### Description of the task
Copy each line of the records that holds the string "chagi".
........
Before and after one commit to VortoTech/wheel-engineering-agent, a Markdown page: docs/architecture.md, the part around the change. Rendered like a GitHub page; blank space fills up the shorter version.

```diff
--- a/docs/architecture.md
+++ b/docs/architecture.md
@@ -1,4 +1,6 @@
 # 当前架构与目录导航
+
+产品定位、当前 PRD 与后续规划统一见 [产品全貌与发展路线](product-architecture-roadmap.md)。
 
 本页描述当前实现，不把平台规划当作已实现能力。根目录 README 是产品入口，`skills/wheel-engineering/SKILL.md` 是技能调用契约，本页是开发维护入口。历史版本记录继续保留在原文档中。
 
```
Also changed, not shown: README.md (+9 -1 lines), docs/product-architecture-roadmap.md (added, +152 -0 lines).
........
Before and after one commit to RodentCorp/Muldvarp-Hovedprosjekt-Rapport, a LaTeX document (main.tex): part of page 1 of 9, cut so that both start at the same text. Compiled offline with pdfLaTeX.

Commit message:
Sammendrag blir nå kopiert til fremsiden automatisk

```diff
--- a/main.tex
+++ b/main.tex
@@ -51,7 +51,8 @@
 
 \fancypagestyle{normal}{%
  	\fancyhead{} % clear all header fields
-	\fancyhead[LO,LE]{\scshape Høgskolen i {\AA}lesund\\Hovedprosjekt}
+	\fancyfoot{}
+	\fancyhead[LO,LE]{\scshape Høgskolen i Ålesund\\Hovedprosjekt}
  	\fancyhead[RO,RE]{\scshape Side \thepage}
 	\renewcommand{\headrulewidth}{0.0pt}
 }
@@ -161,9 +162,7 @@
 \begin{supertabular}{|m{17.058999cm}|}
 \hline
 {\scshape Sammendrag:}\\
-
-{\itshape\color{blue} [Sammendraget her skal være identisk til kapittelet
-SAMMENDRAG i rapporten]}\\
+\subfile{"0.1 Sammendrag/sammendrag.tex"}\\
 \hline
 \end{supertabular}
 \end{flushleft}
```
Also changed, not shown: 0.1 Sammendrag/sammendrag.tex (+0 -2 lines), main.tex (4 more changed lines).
........
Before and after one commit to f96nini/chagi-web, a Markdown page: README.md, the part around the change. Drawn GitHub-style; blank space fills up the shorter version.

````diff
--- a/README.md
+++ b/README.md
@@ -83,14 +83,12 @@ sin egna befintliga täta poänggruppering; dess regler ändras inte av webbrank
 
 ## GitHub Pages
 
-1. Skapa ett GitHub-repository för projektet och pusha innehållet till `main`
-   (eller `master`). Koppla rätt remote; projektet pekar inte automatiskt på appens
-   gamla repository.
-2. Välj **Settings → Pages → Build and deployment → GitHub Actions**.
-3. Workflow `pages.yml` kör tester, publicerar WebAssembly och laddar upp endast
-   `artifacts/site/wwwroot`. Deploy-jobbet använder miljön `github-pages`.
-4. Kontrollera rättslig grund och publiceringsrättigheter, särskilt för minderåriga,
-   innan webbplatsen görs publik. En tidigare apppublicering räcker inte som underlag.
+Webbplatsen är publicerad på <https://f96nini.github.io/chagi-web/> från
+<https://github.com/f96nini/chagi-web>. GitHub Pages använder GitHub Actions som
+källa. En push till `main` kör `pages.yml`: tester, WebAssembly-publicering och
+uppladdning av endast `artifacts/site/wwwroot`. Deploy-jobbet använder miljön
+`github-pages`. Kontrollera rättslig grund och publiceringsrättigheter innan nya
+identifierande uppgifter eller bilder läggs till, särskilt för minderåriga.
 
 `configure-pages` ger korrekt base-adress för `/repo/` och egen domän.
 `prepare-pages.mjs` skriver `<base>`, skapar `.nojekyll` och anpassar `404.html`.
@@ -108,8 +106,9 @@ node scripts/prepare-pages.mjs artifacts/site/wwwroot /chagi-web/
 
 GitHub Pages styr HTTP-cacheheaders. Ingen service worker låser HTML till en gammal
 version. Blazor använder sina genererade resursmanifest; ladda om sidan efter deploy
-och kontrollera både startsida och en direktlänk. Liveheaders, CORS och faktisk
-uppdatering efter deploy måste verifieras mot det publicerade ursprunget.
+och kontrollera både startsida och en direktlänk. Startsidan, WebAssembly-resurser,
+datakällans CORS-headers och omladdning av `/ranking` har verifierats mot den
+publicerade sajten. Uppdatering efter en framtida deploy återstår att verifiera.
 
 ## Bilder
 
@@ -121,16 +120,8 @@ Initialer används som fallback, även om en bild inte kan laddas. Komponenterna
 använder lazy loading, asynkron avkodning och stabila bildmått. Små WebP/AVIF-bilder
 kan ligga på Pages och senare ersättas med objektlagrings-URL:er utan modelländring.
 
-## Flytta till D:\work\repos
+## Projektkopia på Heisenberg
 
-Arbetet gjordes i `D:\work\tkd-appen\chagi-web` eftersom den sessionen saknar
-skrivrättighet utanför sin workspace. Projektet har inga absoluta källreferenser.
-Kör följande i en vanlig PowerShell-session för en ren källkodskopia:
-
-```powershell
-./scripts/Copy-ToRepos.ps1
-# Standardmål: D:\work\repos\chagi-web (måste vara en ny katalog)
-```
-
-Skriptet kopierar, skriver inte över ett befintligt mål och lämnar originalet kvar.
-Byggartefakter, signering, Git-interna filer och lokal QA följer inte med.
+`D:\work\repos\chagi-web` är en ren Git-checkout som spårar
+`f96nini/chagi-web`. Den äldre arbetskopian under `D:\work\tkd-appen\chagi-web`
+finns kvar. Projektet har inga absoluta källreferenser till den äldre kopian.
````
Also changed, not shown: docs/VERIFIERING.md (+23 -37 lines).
........
### Task result
Before and after one commit to f96nini/chagi-web, a Markdown page: README.md, the part around the change. Drawn GitHub-style; blank space fills up the shorter version.
+Webbplatsen är publicerad på <https://f96nini.github.io/chagi-web/> från
+<https://github.com/f96nini/chagi-web>. GitHub Pages använder GitHub Actions som
@@ -108,8 +106,9 @@ node scripts/prepare-pages.mjs artifacts/site/wwwroot /chagi-web/
-Arbetet gjordes i `D:\work\tkd-appen\chagi-web` eftersom den sessionen saknar
-# Standardmål: D:\work\repos\chagi-web (måste vara en ny katalog)
+`D:\work\repos\chagi-web` är en ren Git-checkout som spårar
+`f96nini/chagi-web`. Den äldre arbetskopian under `D:\work\tkd-appen\chagi-web`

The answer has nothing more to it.